Back to Africa Check

No evidence Einstein warned of human extinction from disappearance of bees

“According to Albert Einstein, if honey bees were to disappear from earth, humans would be dead within four years,” declares a meme shared on Facebook in Uganda and Egypt.

The claim also appears in a quote attributed to the famous 20th century scientist, published on quotation webpages. It reads: “If the bee disappeared off the surface of the globe, then man would have only four years of life left.”

But did Einstein make any prediction about bees and human extinction? We investigated.



‘Probably not Einstein’


The “bees” quote is listed in the “Probably not by Einstein” section of the book The Ultimate Quotable Einstein, a collection of his sayings.
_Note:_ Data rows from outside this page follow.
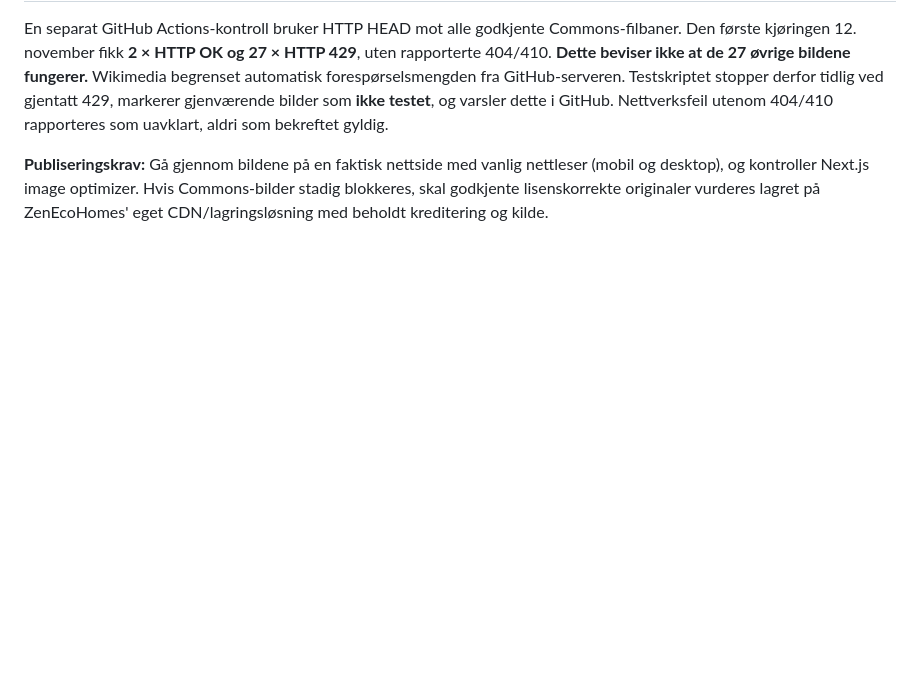
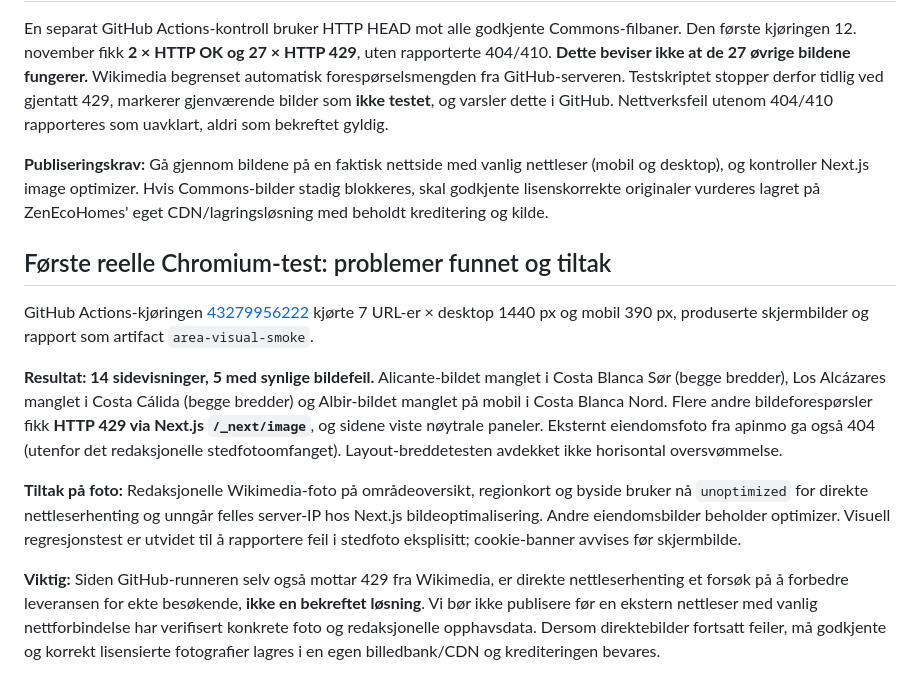
Before and after one commit to freddybremseth-coder/zenecohomes, a Markdown page: docs/area-photography-audit-2026-11-12.md, the part around the change. Drawn GitHub-style; blank space fills up the shorter version.

Commit message:
Record actual Chromium photo failures and direct-browser image mitigation

```diff
--- a/docs/area-photography-audit-2026-11-12.md
+++ b/docs/area-photography-audit-2026-11-12.md
@@ -83,3 +83,14 @@ Den tidligere kilden `Old altea.jpg` var bare 474 × 640 piksler og egner seg ik
 En separat GitHub Actions-kontroll bruker HTTP HEAD mot alle godkjente Commons-filbaner. Den første kjøringen 12. november fikk **2 × HTTP OK og 27 × HTTP 429**, uten rapporterte 404/410. **Dette beviser ikke at de 27 øvrige bildene fungerer.** Wikimedia begrenset automatisk forespørselsmengden fra GitHub-serveren. Testskriptet stopper derfor tidlig ved gjentatt 429, markerer gjenværende bilder som **ikke testet**, og varsler dette i GitHub. Nettverksfeil utenom 404/410 rapporteres som uavklart, aldri som bekreftet gyldig.
 
 **Publiseringskrav:** Gå gjennom bildene på en faktisk nettside med vanlig nettleser (mobil og desktop), og kontroller Next.js image optimizer. Hvis Commons-bilder stadig blokkeres, skal godkjente lisenskorrekte originaler vurderes lagret på ZenEcoHomes' eget CDN/lagringsløsning med beholdt kreditering og kilde.
+
+
+## Første reelle Chromium-test: problemer funnet og tiltak
+
+GitHub Actions-kjøringen [43279956222](https://github.com/freddybremseth-coder/zenecohomes/actions/runs/43279956222) kjørte 7 URL-er × desktop 1440 px og mobil 390 px, produserte skjermbilder og rapport som artifact `area-visual-smoke`.
+
+**Resultat: 14 sidevisninger, 5 med synlige bildefeil.** Alicante-bildet manglet i Costa Blanca Sør (begge bredder), Los Alcázares manglet i Costa Cálida (begge bredder) og Albir-bildet manglet på mobil i Costa Blanca Nord. Flere andre bildeforespørsler fikk **HTTP 429 via Next.js `/_next/image`**, og sidene viste nøytrale paneler. Eksternt eiendomsfoto fra apinmo ga også 404 (utenfor det redaksjonelle stedfotoomfanget). Layout-breddetesten avdekket ikke horisontal oversvømmelse.
+
+**Tiltak på foto:** Redaksjonelle Wikimedia-foto på områdeoversikt, regionkort og byside bruker nå `unoptimized` for direkte nettleserhenting og unngår felles server-IP hos Next.js bildeoptimalisering. Andre eiendomsbilder beholder optimizer. Visuell regresjonstest er utvidet til å rapportere feil i stedfoto eksplisitt; cookie-banner avvises før skjermbilde.
+
+**Viktig:** Siden GitHub-runneren selv også mottar 429 fra Wikimedia, er direkte nettleserhenting et forsøk på å forbedre leveransen for ekte besøkende, **ikke en bekreftet løsning**. Vi bør ikke publisere før en ekstern nettleser med vanlig nettforbindelse har verifisert konkrete foto og redaksjonelle opphavsdata. Dersom direktebilder fortsatt feiler, må godkjente og korrekt lisensierte fotografier lagres i en egen billedbank/CDN og krediteringen bevares.
```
According to the fact-checking site Snopes, the quote first appeared in a pamphlet distributed during a protest by beekeepers in Brussels, the capital of Belgium, in 1994. 

The quote does not appear in database searches of Einstein’s writings and books.

In 2014, ecologist Michael Pocock reportedly told business website Forbes there was no evidence Einstein ever made any statement about bees.

Extinction of bees would not mean end of people


Forbes also reported Pocock as saying that if pollen-spreading insects such as bees died out, it could lead to mass human starvation but it “probably wouldn’t be the end of mankind”. 

Honeybees play an important role in mass flowering crops but some plants would survive their extinction. 

Other plants are wind pollinated and grown via different methods leaving little need for insects. While there might be a decrease in the quality of crops, it would not mean the end of humanity, according to Pocock. 

And there is no evidence that Einstein had anything to say about the subject. – Butchie Seroto




 

For publishers: what to do if your post is rated false

A fact-checker has rated your Facebook or Instagram post as “false”. What should you do? First, don't delete!

Click on our guide for the steps you should follow.

Publishers guide

Africa Check teams up with Facebook

Africa Check is a partner in Facebook’s third-party fact-checking programme to help stop the spread of false information on social media.

The content we rate as “false” will be downgraded on Facebook and Instagram. This means fewer people will see it.

You can also help identify false information on Facebook. This guide explains how.

Further Reading

Add new comment

Restricted HTML

  • Allowed HTML tags: <a href hreflang> <em> <strong> <cite> <blockquote cite> <code> <ul type> <ol start type> <li> <dl> <dt> <dd> <h2 id> <h3 id> <h4 id> <h5 id> <h6 id>
  • Lines and paragraphs break automatically.
  • Web page addresses and email addresses turn into links automatically.
limit: 600 characters